▶ What you will do: Report each line of the entries below that includes "download".

----- Records for the exercise

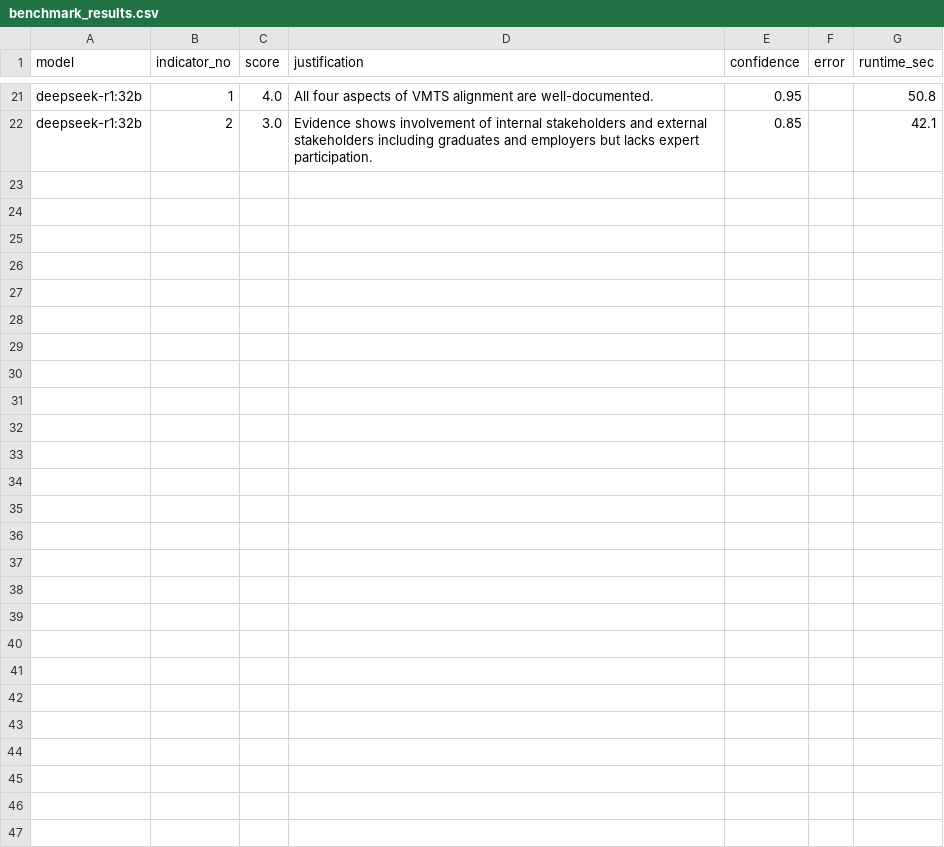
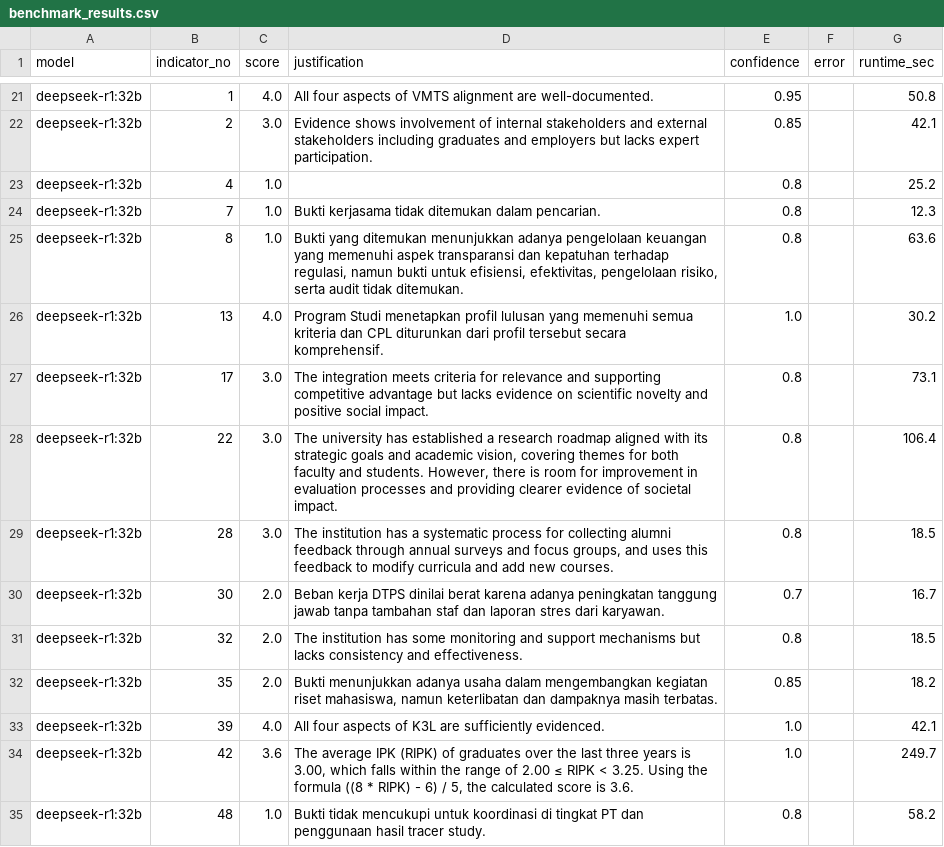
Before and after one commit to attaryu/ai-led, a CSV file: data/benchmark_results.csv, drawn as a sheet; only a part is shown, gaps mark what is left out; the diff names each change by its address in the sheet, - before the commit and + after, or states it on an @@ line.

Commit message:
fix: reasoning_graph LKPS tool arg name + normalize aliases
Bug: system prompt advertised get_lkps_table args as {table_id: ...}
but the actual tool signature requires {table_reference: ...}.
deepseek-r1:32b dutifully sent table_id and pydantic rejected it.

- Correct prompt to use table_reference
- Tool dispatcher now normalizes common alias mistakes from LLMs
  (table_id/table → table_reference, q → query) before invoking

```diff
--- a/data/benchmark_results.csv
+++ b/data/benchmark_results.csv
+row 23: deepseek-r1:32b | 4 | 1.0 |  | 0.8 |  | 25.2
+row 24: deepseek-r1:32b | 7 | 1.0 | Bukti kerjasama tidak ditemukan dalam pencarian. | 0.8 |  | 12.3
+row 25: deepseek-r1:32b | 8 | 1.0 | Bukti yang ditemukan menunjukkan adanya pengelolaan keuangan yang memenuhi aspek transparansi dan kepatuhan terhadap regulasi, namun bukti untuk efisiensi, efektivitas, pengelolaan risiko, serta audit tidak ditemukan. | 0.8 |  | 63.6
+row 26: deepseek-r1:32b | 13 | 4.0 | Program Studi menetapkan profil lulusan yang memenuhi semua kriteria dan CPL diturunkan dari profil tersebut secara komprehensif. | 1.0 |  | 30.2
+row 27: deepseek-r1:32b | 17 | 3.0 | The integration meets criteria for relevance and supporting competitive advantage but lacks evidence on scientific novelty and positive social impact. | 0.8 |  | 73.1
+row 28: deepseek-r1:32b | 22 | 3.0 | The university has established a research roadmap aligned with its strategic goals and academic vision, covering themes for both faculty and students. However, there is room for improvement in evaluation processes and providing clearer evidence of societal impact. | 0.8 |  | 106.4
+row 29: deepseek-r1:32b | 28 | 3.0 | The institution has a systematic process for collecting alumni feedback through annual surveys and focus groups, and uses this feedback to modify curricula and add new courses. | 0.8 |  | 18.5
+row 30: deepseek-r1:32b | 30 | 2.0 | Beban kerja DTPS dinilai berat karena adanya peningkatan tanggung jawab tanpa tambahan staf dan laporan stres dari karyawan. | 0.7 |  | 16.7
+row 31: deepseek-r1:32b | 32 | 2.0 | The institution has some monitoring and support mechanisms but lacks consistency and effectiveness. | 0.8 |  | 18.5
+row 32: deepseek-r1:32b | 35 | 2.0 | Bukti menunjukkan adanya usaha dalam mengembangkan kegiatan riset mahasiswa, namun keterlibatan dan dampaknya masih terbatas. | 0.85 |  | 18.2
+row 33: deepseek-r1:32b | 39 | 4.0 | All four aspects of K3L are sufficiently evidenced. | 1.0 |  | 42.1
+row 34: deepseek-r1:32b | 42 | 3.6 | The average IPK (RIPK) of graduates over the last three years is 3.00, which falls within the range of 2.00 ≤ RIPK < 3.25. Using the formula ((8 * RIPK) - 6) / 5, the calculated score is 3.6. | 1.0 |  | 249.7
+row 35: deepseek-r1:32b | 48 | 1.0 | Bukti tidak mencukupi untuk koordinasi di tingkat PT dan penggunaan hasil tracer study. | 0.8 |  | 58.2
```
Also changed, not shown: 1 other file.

----------
----- Records for the exercise

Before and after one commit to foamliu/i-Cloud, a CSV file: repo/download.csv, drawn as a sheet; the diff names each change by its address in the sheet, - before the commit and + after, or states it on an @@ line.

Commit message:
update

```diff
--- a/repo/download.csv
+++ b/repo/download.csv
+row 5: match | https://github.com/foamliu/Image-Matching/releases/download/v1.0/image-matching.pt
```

----------

▶ Answer section:
Before and after one commit to foamliu/i-Cloud, a CSV file: repo/download.csv, drawn as a sheet; the diff names each change by its address in the sheet, - before the commit and + after, or states it on an @@ line.
--- a/repo/download.csv
+++ b/repo/download.csv
+row 5: match | https://github.com/foamliu/Image-Matching/releases/download/v1.0/image-matching.pt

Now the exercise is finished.